It's an old way to trick people into buying fakes and fake stones that look like real ones. It usually happens near mines, where inexperienced buyers think the gems come straight from the source and where buyers probably can't test the gems before buying them.
However, there are a unique collection of blue "rough" gemstones that you should consider buying.
Four rough blue stones (shown in figure 1) that were said to be natural sapphires were sent to the Carlsbad laboratory for identification and origin reports. The largest one weighed 48.63 ct and was about 22.88 mm long, 19.67 mm wide, and 15.19 mm high.
COPYRIGHT_BER: Published on https://www.bernardine.com/a-unique-collection-of-blue-rough-gemstones/ by Barbara Mitchell on 2022-09-09T04:34:05.714Z
The material was partly shaped, and the surfaces showed lines where it had been polished. Careful examination with a microscope showed many gas bubbles, clear flow marks with a blue color, and conchoidal fractures.
Under the polariscope, weak bands that looked like snakes were seen.
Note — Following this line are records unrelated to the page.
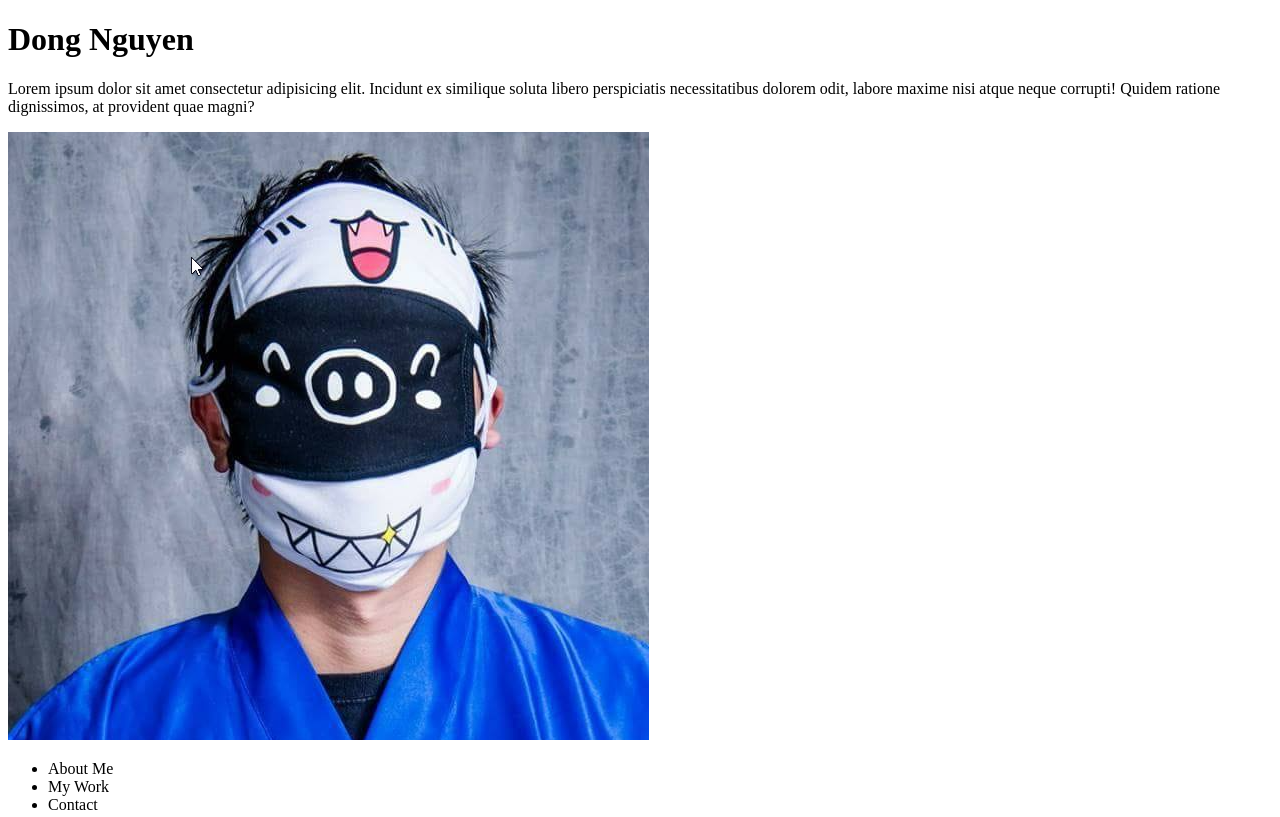
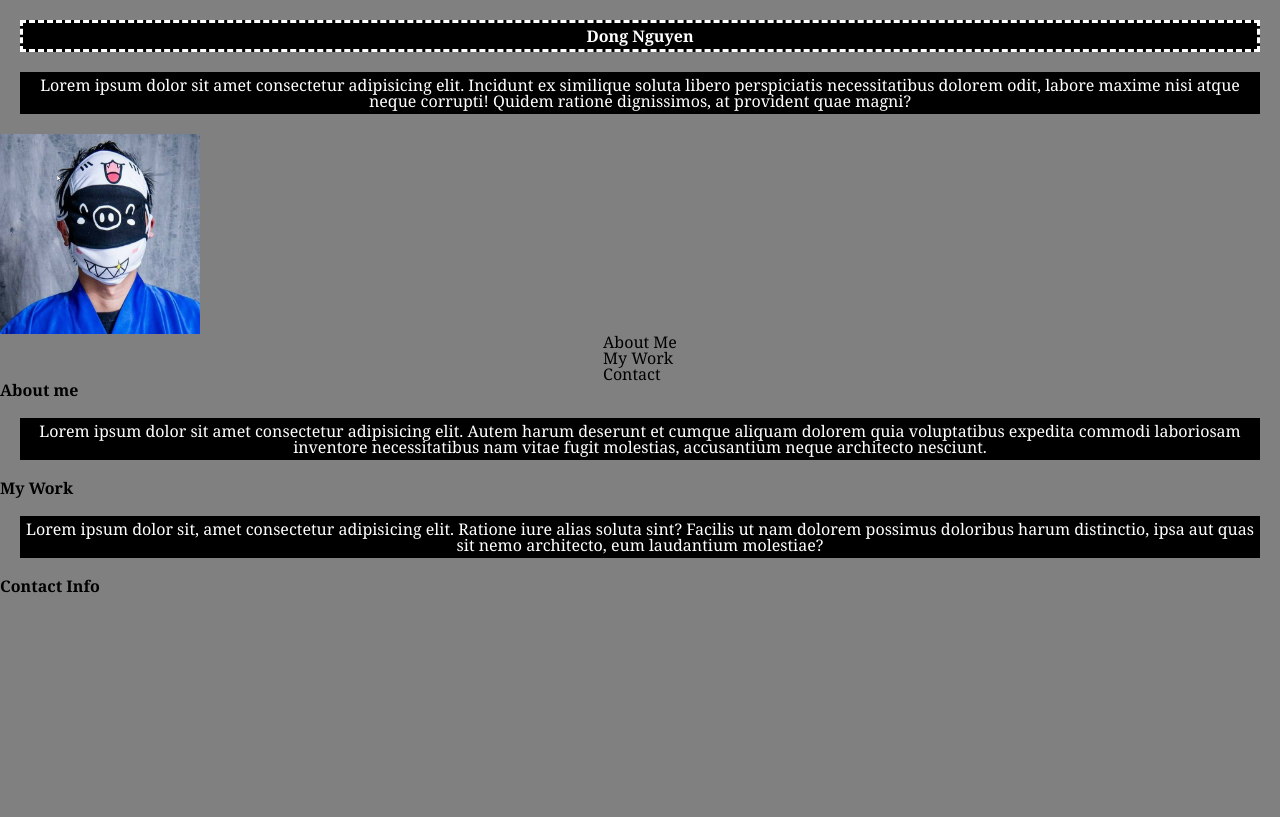
Before and after one commit to acooro/portfolio, a plain HTML site: page index.html in a window 1280 px wide. Shown: the top 817 px of the page. Drawn offline with Linux system fonts and the light colour scheme.

Commit message:
added css style

```diff
--- a/assets/css/style.css
+++ b/assets/css/style.css
@@ -0,0 +1,44 @@
+*{
+  font-family: Georgia, 'Times New Roman', Times, serif;
+}
+
+body{
+  background-color: gray;
+}
+
+h1 {
+  border: dashed white;
+  margin: 20px;
+  padding: 5px;
+  background-color: black;
+  color: white;
+  text-align: center;
+
+}
+
+p{
+  background-color: black;
+  color: white;
+  text-align: center;
+  display: block;
+  padding: 5px;
+  margin: 20px;
+
+}
+
+img{
+  width: 200px;
+  height: 200px;
+  display: flex;
+  justify-content: left;
+
+}
+
+ul{
+  list-style-type: none;
+}
+
+nav{
+  display: flex;
+ justify-content: center;
+}
--- a/index.html
+++ b/index.html
@@ -4,9 +4,9 @@
   <meta charset="UTF-8">
   <meta http-equiv="X-UA-Compatible" content="IE=edge">
   <meta name="viewport" content="width=device-width, initial-scale=1.0">
-  <title>Profoli</title>
-  <link rel="reset" href="./assets/css/reset.css">
-  <link rel="style" href="./assets/css/style.css">
+  <title>Profolio</title>
+  <link rel="stylesheet" href="./assets/css/reset.css">
+  <link rel="stylesheet" href="./assets/css/style.css">
 </head>
 
 
```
The specific gravity of water was 2.48. When the infrared spectrum was compared to that of man-made glass, it was confirmed that this was fake glass.
The next two stones were better copies of real sapphires. They weighed 9.17 ct and 6.21 ct, respectively, and were about 16.00 mm by 10.06 mm by 8.30 mm and 10.31 mm by 9.38 mm by 8.71 mm.
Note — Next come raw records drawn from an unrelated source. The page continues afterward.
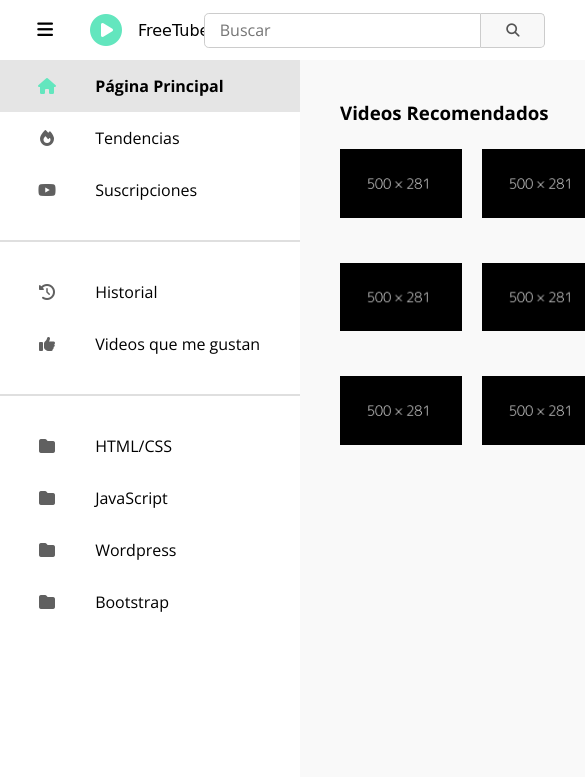
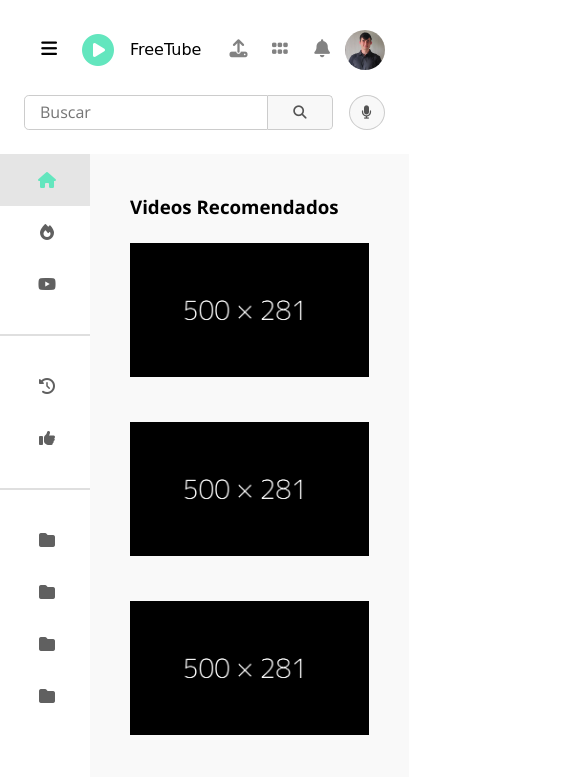
Before and after one commit to iferbar/Youtube-clone-page, a website: page index.html in a window 390 px wide. Shown: the top 777 px of the page, 585 px wide, since content can reach past the window. Drawn offline with nearby package versions, Linux system fonts and the light colour scheme.

Commit message:
90% done

```diff
--- a/css/style.css
+++ b/css/style.css
@@ -10,7 +10,7 @@
     --defaultWhite: #fff;
     --anchorHover: #e5e5e5;
     --lateralIconColor: #606060;
-    --defaultRed:#f00;
+    --defaultRed: #f00;
     --hrLine: #dfdfdf;
     --mainBack: #f9f9f9;
 }
@@ -31,7 +31,7 @@ a {
     min-height: 100dvh;
     margin: 0 auto;
     display: grid;
-    grid-template-columns: 5.625rem auto;
+    grid-template-columns: minmax(5.625rem, 5.625rem) auto;
     grid-template-rows: 3.75rem auto;
     grid-template-areas:
         "header header"
@@ -39,7 +39,7 @@ a {
     transition: all 0.3s ease;
 }
 .container.active {
-    grid-template-columns: 18.75rem auto;
+    grid-template-columns: minmax(18.75rem, 20%) auto;
 }
 
 /*---HEADER---*/
@@ -117,8 +117,8 @@ a {
     color: var(--colorSearch);
     background-color: var(--backgroundSearch);
     cursor: pointer;
-    margin:0 4rem;
-    padding:0 0.75rem;
+    margin: 0 4rem;
+    padding: 0 0.75rem;
     border-radius: 50%;
 }
 .header .container__search-bar button:hover {
@@ -162,31 +162,31 @@ a {
     grid-area: menu;
     overflow: hidden;
 }
-.lateral-menu a{
+.lateral-menu a {
     display: block;
     padding: 0.9375rem 2.1875rem;
     color: var(--defaultBlack);
     min-width: 50rem;
 }
-.lateral-menu a:hover{
+.lateral-menu a:hover {
     background-color: var(--anchorHover);
 }
-.lateral-menu a.active{
+.lateral-menu a.active {
     background-color: var(--anchorHover);
     font-weight: bold;
 }
 .lateral-menu .fa-solid,
-.lateral-menu .fa-brands{
+.lateral-menu .fa-brands {
     color: var(--lateralIconColor);
     margin-right: 2rem;
     width: 1.5rem;
     text-align: center;
 }
 .lateral-menu a.active .fa-solid,
-.lateral-menu a.active .fa-brands{
+.lateral-menu a.active .fa-brands {
     color: var(--logo);
 }
-.lateral-menu  hr{
+.lateral-menu hr {
     margin: 1.5rem 0;
     border: 0.0625rem solid var(--hrLine);
 }
@@ -198,19 +198,84 @@ a {
     grid-area: main;
     padding: 2.5rem;
 }
-.main .title{
+.main .title {
     margin-bottom: 1.5rem;
 }
-.main .grid-videos{
+.main .grid-videos {
     display: grid;
     grid-row-gap: 2.5rem 1.25rem;
     gap: 2.5rem 1.25rem;
-    grid-template-columns: repeat(4,1fr);
+    grid-template-columns: repeat(4, 1fr);
 }
-.main  .grid-videos .video{
+.main .grid-videos .video {
     width: 100%;
     display: block;
 }
-.main  .grid-videos .video img{
+.main .grid-videos .video img {
     width: 100%;
 }
+
+/*---MEDIA QUERYS---*/
+@media screen and (max-width: 75rem) {
+    .header .container__logo .logo span {
+        display: none;
+    }
+    .header .container__search-bar input {
+        min-width: 70%;
+    }
+    .header .container__search-bar .micro {
+        margin: 0 2rem;
+    }
+    .header .container__buttons-header button {
+        margin-right: 0.75rem;
+    }
+    .main .grid-videos {
+        grid-template-columns: repeat(3, 1fr);
+    }
+}
+@media screen and (max-width: 62rem) {
+    .main .grid-videos {
+        grid-template-columns: repeat(2, 1fr);
+    }
+    .header .container__search-bar .micro {
+        margin: 0 1rem;
+    }
+    .header .container__buttons-header button {
+        margin-right: 0.15rem;
+    }
+    .header .container__logo .menu-button {
+        margin-right: 0.25rem;
+    }
+}
+@media screen and (max-width: 48rem) {
+    .container {
+        grid-template-rows: auto;
+    }
+    .header .container__logo .menu-button {
+        margin-right: 0.5rem;
+    }
+    .header {
+        padding: 1.5rem;
+        grid-template-columns: auto auto;
+        justify-content: space-between;
+        grid-template-areas:
+            "logo icons"
+            "search search";
+    }
+    .header .container__logo .logo span{
+        display: inline;
+    }
+    .header .container__search-bar input{
+        min-width: auto;
+        width: 100%;
+    }
+    .header .container__search-bar .micro {
+        margin: 0 1rem;
+        margin-right: 0;
+    }
+}
+@media screen and (max-width: 36rem) {
+    .main .grid-videos {
+        grid-template-columns: repeat(1, 1fr);
+    }
+}
--- a/js/script.js
+++ b/js/script.js
@@ -1,4 +1,19 @@
 const container = document.querySelector("#container");
-document.querySelector("#menu-button"), addEventListener('click', () => {
-    container.classList.toggle('active');
+document.querySelector("#menu-button"),
+    addEventListener("click", () => {
+        container.classList.toggle("active");
+    });
+
+const comprobarAncho = () => {
+    if (window.innerWidth <= 768) {
+        container.classList.remove("active");
+    } else {
+        container.classList.add("active");
+    }
+};
+
+comprobarAncho();
+
+window.addEventListener("resize", () => {
+    comprobarAncho();
 });
```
Figure 2: The resin that covered the surface looked like a natural corundum rough made of a matrix of minerals. When a hot pointer touched the resin, it began to melt. The brown stuff that was stuck in the holes looked like iron oxide stains that you might find in natural rough.
Even though the stones' rough surfaces made it hard to see inside, some gas bubbles could be seen through a small clear area. Raman spectroscopy showed that it was corundum, and putting it in water (figure 3) showed that it had curved blue bands.
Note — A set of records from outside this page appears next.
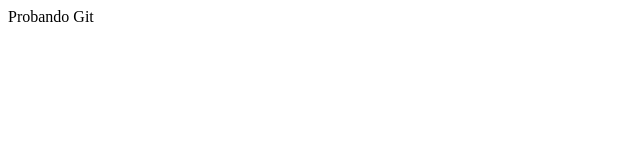
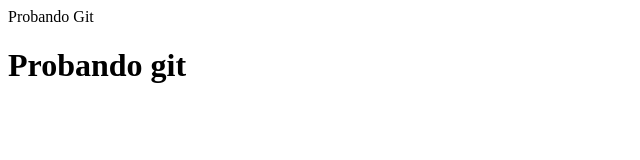
Before and after one commit to mateoagz/testing, a plain HTML site: page index.html in a window 1280 px wide. Shown: the whole page, without its empty margins (0-640 px from the left). Drawn offline with Linux system fonts and the light colour scheme.

Commit message:
third commit

```diff
--- a/index.html
+++ b/index.html
@@ -6,5 +6,6 @@
 </head>
 <body>
 	Probando Git
+	<h1>Probando git</h1>
 </body>
 </html>
```
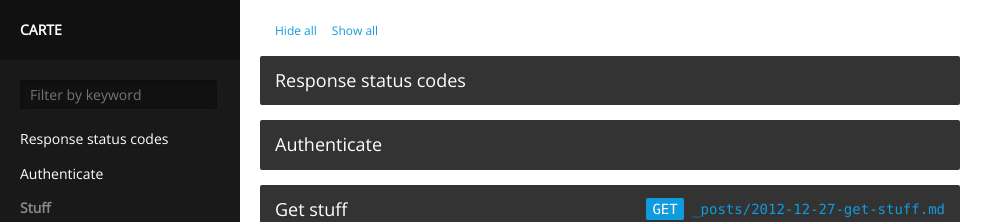
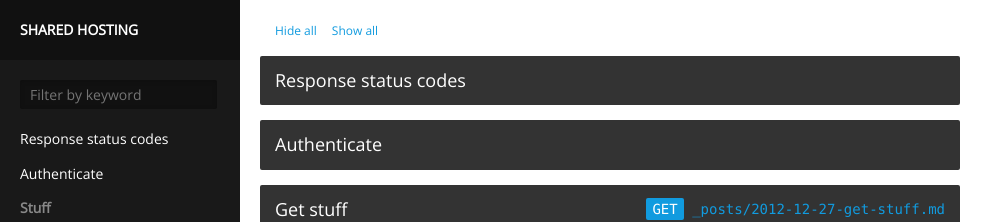
Before and after one commit to sharedhosting/sharedhosting.github.io, a Jekyll site: the page built from index.html, in a window 1280 px wide. Shown: the top 222 px of the page, without its empty margins (0-1003 px from the left). Built offline with Jekyll 4.4.1, drawn with Linux system fonts in a browser that asks for light colours.

Commit message:
Update _config.yml

```diff
--- a/_config.yml
+++ b/_config.yml
@@ -3,4 +3,4 @@ exclude: ['README.markdown']
 permalink: ':title'
 pygments: true
 safe: false
-title: 'Carte'
+title: 'Shared Hosting'
```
Laser ablation–inductively coupled plasma–mass spectrometry (LA-ICP-MS) didn't find any gallium, but it did find trace elements of impurities that are consistent with synthetic corundum. The hydrostatic specific gravity for each was 3.76 and 3.59.
Both values were lower than the SG of corundum (3.9–4.05) because the resin on the surface had a lower SG. Both were said to be sapphires made in a lab, and a note said:
Imitation matrix and resin are present on the surface.
The last piece of rough was a blue stone that was 13.85 x 9.89 x 7.60 mm and weighed 8.46 ct. Because the stone's natural surface was frosted, it was hard to see what was inside, but natural-looking fingerprints and strong, straight bands of inky blue were seen.
Corundum was confirmed by a hydrostatic SG of 3.96, which matched the Raman spectrum. The stone was put in methylene iodide to make sure that the lines on it were straight and not curved.
The stone had been treated with heat because it showed a medium chalky blue fluorescence to short-wave UV and a strong 3309 cm–1 series in its Fourier-transform infrared (FTIR) spectrum.
LA-ICP-MS showed natural chemistry, such as about 200 ppma of iron and trace elements like gallium (25 ppma), vanadium (3.5 ppma), magnesium (35 ppma), chromium (1.5 ppma), and titanium (80 ppma).
Based on how it looked, how its colors changed, and how it was made, this stone was said to be a natural sapphire that had been heated and that came from Madagascar.
This study was interesting because it showed how synthetics and fakes can be mixed with their natural counterparts to make a parcel look different than it really is.
Most of the time, though, a careful look and standard gemological tests are enough to tell them apart.